The "White Queen," Elizabeth Woodville.

The “White Queen,” Elizabeth Woodville.

Elizabeth Woodville was the niece of Queen Katherine’s maternal great-great-grandmother Joan Wydeville [Katherine would have been a first cousin, thrice removed of Queen Elizabeth by her mother, Maud Green]. Joan Wydeville married Sir William Haute/Hawte. Their daughter, Alice, married Sir John Fogge. The Haute family which Joan married into was quite prominent during the reign of Edward IV and Richard III. Fogge had originally been a supporter of the Lancastrian king, but in 1460 Fogge joined the Yorkist earls in Kent. It is obvious however that he was a Yorkist by the families which he married into; Alice Kyriel (daughter of Yorkist Sir Thomas) and Alice Haute c. 1465 who was a cousin of Queen Elizabeth. The previous year, Elizabeth Woodville had married Edward. Queen Elizabeth brought her favorite female relatives to court to serve her.[2] Lady Alice Fogge (Haute) would be one of five ladies-in-waiting to her cousin, queen consort Elizabeth Woodville during the 1460s.[2] The other ladies included her sister Lady Anne (wife of William Bourchier, Viscount Bourchier and George Grey, 2nd Earl of Kent) and her sister-in-law Lady Elizabeth Scales (wife of Sir Anthony Woodville, 2nd Earl Rivers).[2]

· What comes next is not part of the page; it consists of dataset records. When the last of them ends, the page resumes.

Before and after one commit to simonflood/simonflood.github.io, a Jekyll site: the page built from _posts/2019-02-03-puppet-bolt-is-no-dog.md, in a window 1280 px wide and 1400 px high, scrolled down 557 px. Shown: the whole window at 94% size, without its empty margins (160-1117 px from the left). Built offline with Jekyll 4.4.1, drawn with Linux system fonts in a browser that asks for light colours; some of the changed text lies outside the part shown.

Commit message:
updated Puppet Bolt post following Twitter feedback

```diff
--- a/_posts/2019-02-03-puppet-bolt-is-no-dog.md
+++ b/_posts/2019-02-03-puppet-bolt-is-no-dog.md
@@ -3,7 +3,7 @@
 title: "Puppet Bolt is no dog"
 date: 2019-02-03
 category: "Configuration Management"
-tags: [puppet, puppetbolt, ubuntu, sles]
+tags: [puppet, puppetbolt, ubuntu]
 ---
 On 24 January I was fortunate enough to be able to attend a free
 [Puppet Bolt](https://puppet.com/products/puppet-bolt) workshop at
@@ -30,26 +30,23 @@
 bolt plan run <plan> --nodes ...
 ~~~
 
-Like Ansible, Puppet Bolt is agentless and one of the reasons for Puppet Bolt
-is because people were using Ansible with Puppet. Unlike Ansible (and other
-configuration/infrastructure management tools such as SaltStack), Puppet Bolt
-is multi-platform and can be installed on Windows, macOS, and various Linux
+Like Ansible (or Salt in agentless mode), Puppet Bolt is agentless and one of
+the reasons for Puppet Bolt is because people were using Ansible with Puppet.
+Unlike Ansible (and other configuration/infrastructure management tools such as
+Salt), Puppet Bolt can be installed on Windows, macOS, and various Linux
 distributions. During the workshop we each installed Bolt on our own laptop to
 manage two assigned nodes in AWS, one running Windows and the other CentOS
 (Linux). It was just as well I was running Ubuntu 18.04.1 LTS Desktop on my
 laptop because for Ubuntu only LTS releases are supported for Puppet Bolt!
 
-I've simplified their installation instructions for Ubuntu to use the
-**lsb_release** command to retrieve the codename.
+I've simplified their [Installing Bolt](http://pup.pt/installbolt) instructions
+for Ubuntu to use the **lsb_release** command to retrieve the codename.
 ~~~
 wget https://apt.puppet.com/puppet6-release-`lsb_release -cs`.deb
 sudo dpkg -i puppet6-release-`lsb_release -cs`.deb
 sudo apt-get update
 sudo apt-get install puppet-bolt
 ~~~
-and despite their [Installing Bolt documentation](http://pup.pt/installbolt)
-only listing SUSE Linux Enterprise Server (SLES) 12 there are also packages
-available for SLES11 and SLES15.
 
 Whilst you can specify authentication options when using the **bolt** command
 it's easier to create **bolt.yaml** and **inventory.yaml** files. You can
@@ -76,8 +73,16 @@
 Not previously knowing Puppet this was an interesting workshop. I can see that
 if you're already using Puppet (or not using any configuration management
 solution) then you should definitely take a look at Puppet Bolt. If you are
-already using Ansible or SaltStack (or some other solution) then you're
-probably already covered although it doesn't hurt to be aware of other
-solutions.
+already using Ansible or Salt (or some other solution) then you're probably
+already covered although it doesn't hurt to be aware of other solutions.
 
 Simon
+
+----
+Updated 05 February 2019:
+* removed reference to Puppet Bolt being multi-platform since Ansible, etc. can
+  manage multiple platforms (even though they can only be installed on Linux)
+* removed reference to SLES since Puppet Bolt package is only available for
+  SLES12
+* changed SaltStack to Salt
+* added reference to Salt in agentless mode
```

WQS1_wallpaper1920x1200Concept3

The White Queen BBC one commercial – Directors cut from Jamie Childs on Vimeo.

SEE ALSO

STARZ ‘The White Queen’: Elizabeth Woodville

STARZ ‘The White Queen’: The Kingmaker’s Daughters

STARZ ‘The White Queen’: Lady Margaret Beaufort

References

  1. Linda Porter. “Katherine the Queen; The Remarkable Life of Katherine Parr, the Last Wife of Henry VIII.” Macmillan, 2010.
  2. Barbara J. Harris. “English Aristocratic Women, 1450-1550 : Marriage and Family, Property and Careers: Marriage and Family, Property and Careers,” Oxford University Press, Jul 26, 2002. pg 218.

Links